That's what keeps the Lab's Bryan Balazs going when it comes to volunteering for outreach activities within the American Chemical Society (ACS).
As chair of the ACS California Section, Balazs, who also serves as associate program leader for B Program within the Weapons and Complex Integration Principal Associate Directorate, says he takes time out of his busy schedule for educational and public outreach.
"It has to be important to you and when it's important to you, you make the time," he said. "It allows you to take the fun and excitement of the things you do at the Lab and bring it to the public."
Within the California Section of the ACS, there are several major outreach programs that bring science to students and communities that wouldn't ordinarily have much exposure to science. It administers one of the largest Summer Education for the Economically Disadvantaged (SEED) programs within the ACS, providing several dozen low-income high school students to gain valuable summer experiences in research facilities within the California section, such as the National Labs, and other corporate research centers.
"I'm passionate about science," Balazs said. "If kids are just exposed to it, they will find more interest in it."
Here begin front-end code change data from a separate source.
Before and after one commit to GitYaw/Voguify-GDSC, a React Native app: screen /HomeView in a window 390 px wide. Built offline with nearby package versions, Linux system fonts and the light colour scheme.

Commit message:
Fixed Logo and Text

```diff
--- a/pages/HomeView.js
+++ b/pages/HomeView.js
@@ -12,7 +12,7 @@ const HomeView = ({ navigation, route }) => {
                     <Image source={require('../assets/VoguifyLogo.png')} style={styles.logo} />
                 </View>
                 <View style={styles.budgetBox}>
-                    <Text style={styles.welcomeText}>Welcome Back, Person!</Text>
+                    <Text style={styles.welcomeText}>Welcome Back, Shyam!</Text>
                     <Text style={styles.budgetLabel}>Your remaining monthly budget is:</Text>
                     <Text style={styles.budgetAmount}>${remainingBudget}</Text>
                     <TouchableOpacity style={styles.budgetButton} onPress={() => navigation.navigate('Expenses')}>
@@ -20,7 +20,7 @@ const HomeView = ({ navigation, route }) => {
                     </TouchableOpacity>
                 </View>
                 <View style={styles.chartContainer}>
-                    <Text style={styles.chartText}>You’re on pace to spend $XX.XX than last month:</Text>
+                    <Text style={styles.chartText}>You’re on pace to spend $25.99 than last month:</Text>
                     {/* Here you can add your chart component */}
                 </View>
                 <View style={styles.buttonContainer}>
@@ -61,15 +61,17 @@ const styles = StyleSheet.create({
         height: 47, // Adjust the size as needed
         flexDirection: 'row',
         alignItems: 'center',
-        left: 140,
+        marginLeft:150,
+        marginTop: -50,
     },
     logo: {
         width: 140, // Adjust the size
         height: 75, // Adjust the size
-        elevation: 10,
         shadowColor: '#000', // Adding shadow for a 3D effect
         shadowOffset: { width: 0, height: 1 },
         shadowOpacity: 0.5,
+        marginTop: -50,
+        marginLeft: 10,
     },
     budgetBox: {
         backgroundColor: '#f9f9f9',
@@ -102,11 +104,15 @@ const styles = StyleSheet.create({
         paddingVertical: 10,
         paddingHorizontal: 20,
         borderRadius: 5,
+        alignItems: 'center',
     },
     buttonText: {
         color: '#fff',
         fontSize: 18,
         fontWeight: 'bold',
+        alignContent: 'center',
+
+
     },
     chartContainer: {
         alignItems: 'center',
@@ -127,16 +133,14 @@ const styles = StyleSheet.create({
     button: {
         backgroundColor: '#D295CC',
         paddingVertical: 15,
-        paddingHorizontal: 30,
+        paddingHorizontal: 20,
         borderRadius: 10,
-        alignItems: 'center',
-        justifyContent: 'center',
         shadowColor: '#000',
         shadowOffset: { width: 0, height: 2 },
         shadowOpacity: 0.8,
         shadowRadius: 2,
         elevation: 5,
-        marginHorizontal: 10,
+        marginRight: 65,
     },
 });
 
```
Whether it's the California section's twice-yearly Family Science Nights, which can attract more than 1,000 participants, to the group's activities with Earth Day, National Chemistry Week, Expanding Your Horizons, participation in Bay Area science fairs (including the Tri Valley Science and Engineering Fair) or Science Cafes, which are open to the general public, "I and a great number of other volunteers in our section have been working to bring the fascination and relevance of science to the general public," Balazs said. "One of my goals as 2011 chair is to maintain our momentum, and this is timely for the ACS, as 2011 is the UN-designated International Year of Chemistry."
Family Science Nights are one of the great successes, according to Balazs. At least two times out of the year, ACS members go to underserved middle and high schools in the East Bay area to bring science to the students. While many of the schools don't have large science programs, Balazs said bringing the science to them is what gets many of the students as well as their parents interested. Teachers also benefit, as many would not otherwise have an opportunity to bring scientists in to speak to their students.
"We take over the school for the night," he said, doing demonstrations such as making slime and making ice cream from liquid nitrogen. "When you go to these events, you can't get the kids to go home at the end of the night because they are so excited."
The California Section also awards education grants to needy high schools and smaller colleges for laboratory equipment and educational materials, and is looking to partner with other professional and civic organizations, such as other Bay Area science societies or entities such as Rotary International, to help leverage its offerings.
If you are interested in volunteering for any of the local events, contact Balazs at 423-5403.